• [ASSIGNMENT]: Within the entries underneath, how many lines include the string "cells"? State only the number.

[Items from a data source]
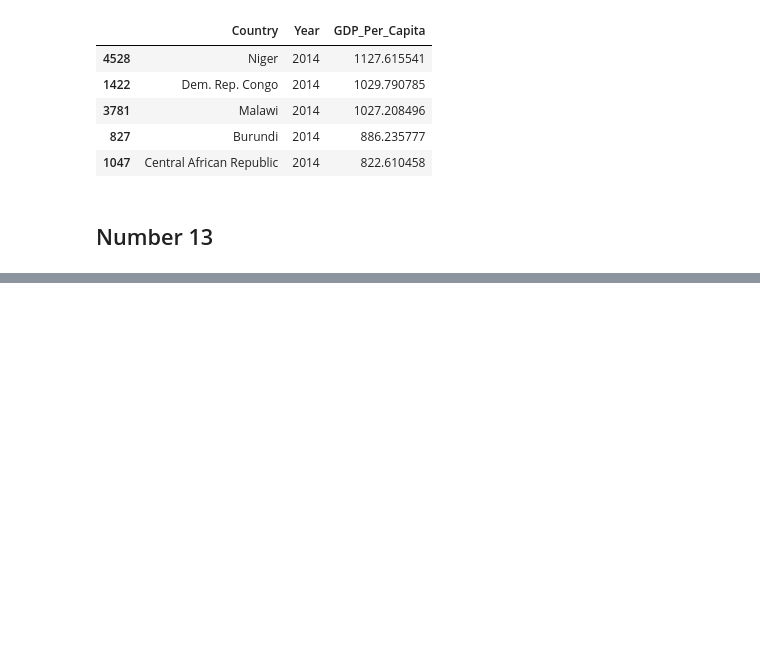
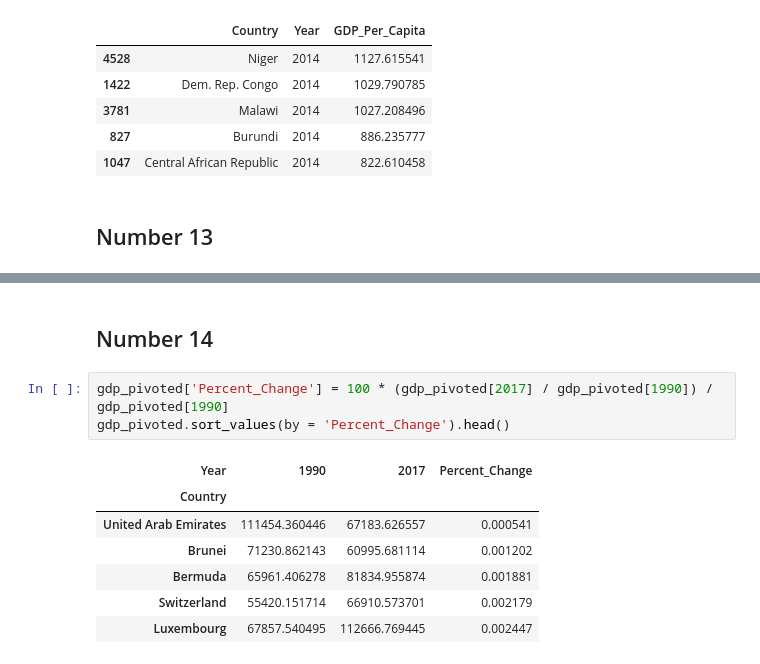
Before and after one commit to nss-data-science-cohort-6/un_data_question-hcgreer, a Jupyter notebook: notebooks/UN_Data_Exploration.ipynb, the cells around one changed output, grey strips where cells are left out. Cells and saved outputs as stored; diff of their text form; blank space fills up the shorter version.

```diff
--- a/notebooks/UN_Data_Exploration.ipynb
+++ b/notebooks/UN_Data_Exploration.ipynb
@@ -190,0 +192,13 @@ gdp_pivoted
+# %% [markdown]
+## Number 14
+# %%
+gdp_pivoted['Percent_Change'] = 100 * (gdp_pivoted[2017] / gdp_pivoted[1990]) / gdp_pivoted[1990]
+gdp_pivoted.sort_values(by = 'Percent_Change').head()
+# %% [output]
+| Year | 1990 | 2017 | Percent_Change |
+| Country |  |  |  |
+| United Arab Emirates | 111454.360446 | 67183.626557 | 0.000541 |
+| Brunei | 71230.862143 | 60995.681114 | 0.001202 |
+| Bermuda | 65961.406278 | 81834.955874 | 0.001881 |
+| Switzerland | 55420.151714 | 66910.573701 | 0.002179 |
+| Luxembourg | 67857.540495 | 112666.769445 | 0.002447 |
```
Also changed, not shown: parts of 14 cells of this notebook.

• [THE ANSWER]: 2